Committee Member

Elder, Anastasia

Committee Member

Forde, M. Connie

Committee Member

McMillen, L. David

Committee Member

Morse, W. Linda

Date of Degree


Document Type

Dissertation - Open Access

Degree Name

Doctor of Philosophy


College of Education

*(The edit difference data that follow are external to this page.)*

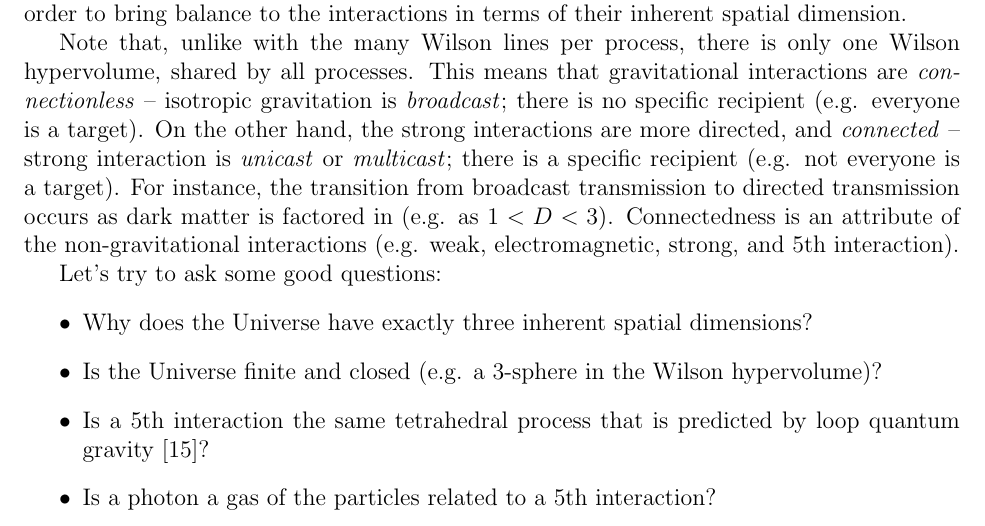
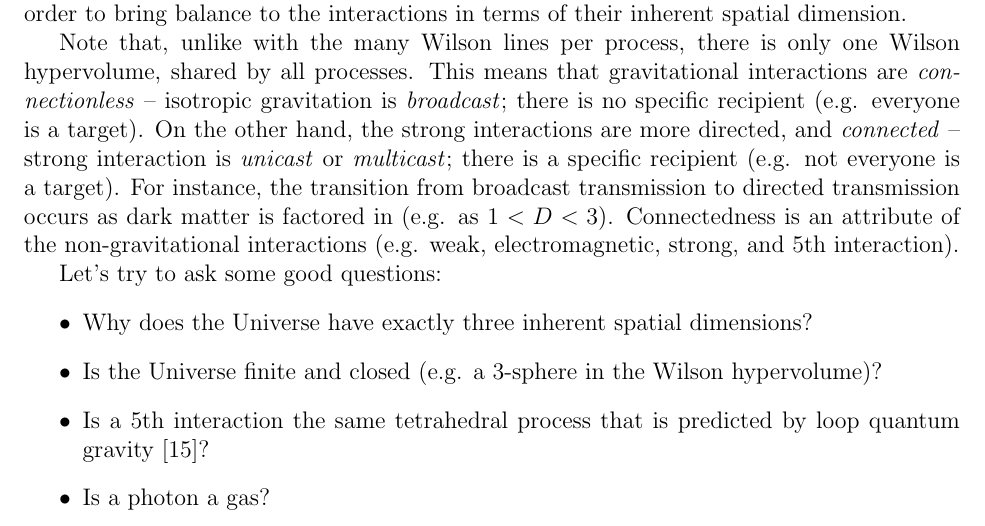
Before and after one commit to sjhalayka/papers, a LaTeX paper (anisotropic gravitation/bezier_escape.tex): part of page 7 of 9, cut so that both start at the same text. Compiled offline with pdfLaTeX.

Commit message:
Add files via upload

```diff
--- a/anisotropic gravitation/bezier_escape.tex
+++ b/anisotropic gravitation/bezier_escape.tex
@@ -305,7 +305,7 @@ Let's try to ask some good questions:
 \item Why does the Universe have exactly three inherent spatial dimensions?
 \item Is the Universe finite and closed (e.g. a 3-sphere in the Wilson hypervolume)?
 \item Is a 5th interaction the same tetrahedral process that is predicted by loop quantum gravity \cite{loop}?
-\item Is a photon a gas of the particles related to a 5th interaction?
+\item Is a photon a gas?
 \end{itemize}
 
 
```
Also changed, not shown: anisotropic gravitation/bezier_escape.pdf.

This study investigates the psychometric issues and viability of cellphone-based-testing, a novel test administration modality whereby test-takers use a cellphone to respond to items on a web-based assessment. The study explored mode-dependent differences in scores from a web-based version of the Self-Monitoring Scale (SMS) administered across two modalities: desktop computer and cellphone. The selection of the SMS was based on several pre-established criteria. The instrument was simple and brief. Its text-based items included true/false response categories. Its rights of use fell under public domain and it had been previously validated for online administration. The study includes a comprehensive overview of recent literature related to the topic of psychometric equivalency and incorporates numerous methodological approaches to determine test score equivalence, including: comparisons of central tendency, dispersions, and rank order; the Kolmogorov-Smirnov test of equal score distributions; the Pitman procedure for detecting differences in reliability coefficients; a confirmatory factor analysis of the equality of factor structures using LISREL; and an analysis of differential item functioning based on item response theory using BILOG-MG. The study employed a counterbalanced repeated measures design whereby 234 participants took an 18-item web-based version of the SMS using a desktop computer and/or a cellphone. The psychometric equivalency of scores from the two modes of administration was analyzed. All statistical comparisons provided overwhelming support for one general conclusion: There were no mode-dependent differences in scores on the web-based version of the SMS when administered by desktop computer versus cellphone. The study also explored participants’ attitudes toward using cellphones as a test-taking tool. The participants correctly anticipated that their scores would not be affected by using a cellphone, but they categorically rated the cellphone as less enjoyable, more difficult, and more cumbersome than a desktop computer. However, one cannot ignore the tendency of our modern society for being obsessed with information on demand. As cellphone technology continues to improve and the text-messaging generation begins to influence the field of educational and psychological measurement, cellphone-based-testing will likely become an accepted standard for both academic and clinical practice.